Post by Buggie » Tue Dec 22, 2020 11:24 am

this is c++. So by code you never know what happen here because each operator can be overloaded with any fancy stuff.
In general, I have to admit that I’m a little bit scared of language features that hide things. When you see the code

Code: Select all

    i = j * 5;
… in C you know, at least, that j is being multiplied by five and the results stored in i.

But if you see that same snippet of code in C++, you don’t know anything. Nothing.

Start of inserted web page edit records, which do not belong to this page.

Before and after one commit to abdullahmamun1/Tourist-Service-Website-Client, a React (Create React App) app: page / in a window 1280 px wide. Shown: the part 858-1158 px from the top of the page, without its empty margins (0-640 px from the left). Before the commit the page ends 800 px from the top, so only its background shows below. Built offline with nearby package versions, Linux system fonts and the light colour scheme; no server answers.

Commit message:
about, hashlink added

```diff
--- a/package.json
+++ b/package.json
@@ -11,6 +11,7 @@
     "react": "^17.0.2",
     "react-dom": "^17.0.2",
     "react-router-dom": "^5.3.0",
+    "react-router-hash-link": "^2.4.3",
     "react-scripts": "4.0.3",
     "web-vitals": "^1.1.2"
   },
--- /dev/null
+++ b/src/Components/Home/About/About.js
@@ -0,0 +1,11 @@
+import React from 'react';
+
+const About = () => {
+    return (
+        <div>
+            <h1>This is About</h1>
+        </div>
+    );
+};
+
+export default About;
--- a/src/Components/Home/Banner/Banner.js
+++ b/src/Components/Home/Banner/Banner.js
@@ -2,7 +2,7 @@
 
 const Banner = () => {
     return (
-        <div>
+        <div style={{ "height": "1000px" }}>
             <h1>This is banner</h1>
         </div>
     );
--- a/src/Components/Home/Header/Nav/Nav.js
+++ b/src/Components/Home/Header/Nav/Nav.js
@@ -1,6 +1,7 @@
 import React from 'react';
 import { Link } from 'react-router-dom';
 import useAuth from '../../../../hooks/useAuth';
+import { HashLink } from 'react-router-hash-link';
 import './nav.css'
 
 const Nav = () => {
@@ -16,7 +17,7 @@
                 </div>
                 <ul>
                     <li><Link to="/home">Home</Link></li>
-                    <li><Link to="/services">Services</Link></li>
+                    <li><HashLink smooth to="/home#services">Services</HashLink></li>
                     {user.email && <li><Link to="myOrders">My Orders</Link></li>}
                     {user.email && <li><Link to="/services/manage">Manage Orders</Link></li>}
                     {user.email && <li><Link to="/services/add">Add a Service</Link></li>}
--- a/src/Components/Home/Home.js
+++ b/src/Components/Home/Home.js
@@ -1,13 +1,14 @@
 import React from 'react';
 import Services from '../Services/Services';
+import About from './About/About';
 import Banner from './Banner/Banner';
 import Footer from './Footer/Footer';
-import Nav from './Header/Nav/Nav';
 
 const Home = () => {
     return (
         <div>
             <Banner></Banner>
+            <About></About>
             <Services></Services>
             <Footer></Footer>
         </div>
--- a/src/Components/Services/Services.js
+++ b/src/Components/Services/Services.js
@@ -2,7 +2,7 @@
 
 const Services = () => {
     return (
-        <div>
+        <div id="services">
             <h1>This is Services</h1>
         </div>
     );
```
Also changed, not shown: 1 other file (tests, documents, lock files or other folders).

The only way to know what’s really happening in C++ is to find out what types i and j are, something which might be declared somewhere altogether else. That’s because j might be of a type that has operator* overloaded and it does something terribly witty when you try to multiply it. And i might be of a type that has operator= overloaded, and the types might not be compatible so an automatic type coercion function might end up being called. And the only way to find out is not only to check the type of the variables, but to find the code that implements that type, and God help you if there’s inheritance somewhere, because now you have to traipse all the way up the class hierarchy all by yourself trying to find where that code really is, and if there’s polymorphism somewhere, you’re really in trouble because it’s not enough to know what type i and j are declared, you have to know what type they are right now, which might involve inspecting an arbitrary amount of code and you can never really be sure if you’ve looked everywhere thanks to the halting problem (phew!).

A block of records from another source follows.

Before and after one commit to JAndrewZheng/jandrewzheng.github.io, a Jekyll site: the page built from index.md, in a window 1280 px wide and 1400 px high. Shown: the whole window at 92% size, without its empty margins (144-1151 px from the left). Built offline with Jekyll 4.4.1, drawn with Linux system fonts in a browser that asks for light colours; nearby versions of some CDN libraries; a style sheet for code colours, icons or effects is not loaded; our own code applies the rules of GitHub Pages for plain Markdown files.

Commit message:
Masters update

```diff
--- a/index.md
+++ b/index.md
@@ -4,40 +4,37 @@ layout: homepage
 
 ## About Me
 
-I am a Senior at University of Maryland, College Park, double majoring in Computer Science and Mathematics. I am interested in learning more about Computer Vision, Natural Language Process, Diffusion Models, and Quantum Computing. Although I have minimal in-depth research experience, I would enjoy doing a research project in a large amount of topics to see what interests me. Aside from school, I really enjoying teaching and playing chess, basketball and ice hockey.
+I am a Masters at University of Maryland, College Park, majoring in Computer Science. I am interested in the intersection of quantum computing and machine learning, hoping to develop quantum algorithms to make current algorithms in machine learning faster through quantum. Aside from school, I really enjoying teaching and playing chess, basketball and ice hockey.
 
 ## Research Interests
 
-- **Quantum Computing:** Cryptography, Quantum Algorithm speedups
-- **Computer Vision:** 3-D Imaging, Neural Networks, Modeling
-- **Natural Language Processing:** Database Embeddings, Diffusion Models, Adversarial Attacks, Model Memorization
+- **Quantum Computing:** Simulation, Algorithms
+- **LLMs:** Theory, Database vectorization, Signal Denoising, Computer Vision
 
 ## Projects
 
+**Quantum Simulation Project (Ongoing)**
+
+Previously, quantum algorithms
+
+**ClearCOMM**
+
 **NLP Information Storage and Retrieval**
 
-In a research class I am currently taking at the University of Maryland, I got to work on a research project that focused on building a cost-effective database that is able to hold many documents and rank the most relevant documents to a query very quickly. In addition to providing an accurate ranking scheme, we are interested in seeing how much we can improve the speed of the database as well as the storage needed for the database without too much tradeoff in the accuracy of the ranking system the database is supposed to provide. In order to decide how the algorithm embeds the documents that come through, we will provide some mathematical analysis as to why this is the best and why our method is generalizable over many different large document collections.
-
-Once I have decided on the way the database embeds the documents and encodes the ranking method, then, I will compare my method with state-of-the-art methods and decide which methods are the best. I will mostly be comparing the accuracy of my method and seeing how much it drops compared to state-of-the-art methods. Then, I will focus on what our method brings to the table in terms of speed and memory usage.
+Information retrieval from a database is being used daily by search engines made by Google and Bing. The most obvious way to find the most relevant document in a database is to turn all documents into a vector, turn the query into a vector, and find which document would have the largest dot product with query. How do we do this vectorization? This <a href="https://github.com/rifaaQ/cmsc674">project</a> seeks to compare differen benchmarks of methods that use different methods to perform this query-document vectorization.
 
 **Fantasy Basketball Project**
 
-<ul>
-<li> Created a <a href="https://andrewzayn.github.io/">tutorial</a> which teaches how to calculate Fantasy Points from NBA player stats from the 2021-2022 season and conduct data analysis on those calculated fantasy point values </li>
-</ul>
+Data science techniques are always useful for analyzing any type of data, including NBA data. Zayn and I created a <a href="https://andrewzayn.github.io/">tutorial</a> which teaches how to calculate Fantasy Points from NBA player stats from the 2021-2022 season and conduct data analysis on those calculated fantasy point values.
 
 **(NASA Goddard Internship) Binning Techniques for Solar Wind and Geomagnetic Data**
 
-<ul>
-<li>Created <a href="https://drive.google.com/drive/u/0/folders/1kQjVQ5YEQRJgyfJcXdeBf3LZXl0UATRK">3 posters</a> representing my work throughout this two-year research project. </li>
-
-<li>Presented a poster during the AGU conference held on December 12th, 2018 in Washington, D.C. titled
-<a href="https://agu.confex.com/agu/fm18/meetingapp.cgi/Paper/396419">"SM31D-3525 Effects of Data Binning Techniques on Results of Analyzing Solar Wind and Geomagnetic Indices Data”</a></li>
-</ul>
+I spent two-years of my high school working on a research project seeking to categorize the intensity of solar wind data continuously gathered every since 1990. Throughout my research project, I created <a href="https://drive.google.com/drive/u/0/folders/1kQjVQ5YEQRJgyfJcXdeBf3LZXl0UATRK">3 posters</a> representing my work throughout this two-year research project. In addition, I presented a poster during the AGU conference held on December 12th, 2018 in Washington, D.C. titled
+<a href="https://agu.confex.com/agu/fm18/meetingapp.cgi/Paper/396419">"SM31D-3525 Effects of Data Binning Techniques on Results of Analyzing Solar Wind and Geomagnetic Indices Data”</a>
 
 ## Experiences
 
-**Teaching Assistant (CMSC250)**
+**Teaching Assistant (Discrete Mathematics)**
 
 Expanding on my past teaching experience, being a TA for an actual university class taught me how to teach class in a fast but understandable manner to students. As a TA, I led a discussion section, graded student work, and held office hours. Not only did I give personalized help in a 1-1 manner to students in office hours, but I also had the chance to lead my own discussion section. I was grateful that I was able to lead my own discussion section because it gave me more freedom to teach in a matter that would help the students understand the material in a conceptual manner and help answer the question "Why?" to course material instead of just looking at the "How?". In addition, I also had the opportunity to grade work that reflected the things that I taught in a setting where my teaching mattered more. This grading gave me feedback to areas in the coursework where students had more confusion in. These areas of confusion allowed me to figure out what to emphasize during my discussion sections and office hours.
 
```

When you see i=j*5 in C++ you are really on your own, bubby, and that, in my mind, reduces the ability to detect possible problems just by looking at code.

None of this was supposed to matter, of course. When you do clever-schoolboy things like override operator*, this is meant to be to help you provide a nice waterproof abstraction. Golly, j is a Unicode String type, and multiplying a Unicode String by an integer is obviously a good abstraction for converting Traditional Chinese to Standard Chinese, right?
https://www.joelonsoftware.com/2005/05/ ... ook-wrong/

In this concrete code:

Code: Select all

if( TempClass==SomeBase )
You not know what happen here. Look like operator overloaded and classes equals when has same names. Possible exists another checks. IDK.

Code: Select all

TempClass=(UClass*)TempClass->SuperField
What about this? This too all transparent?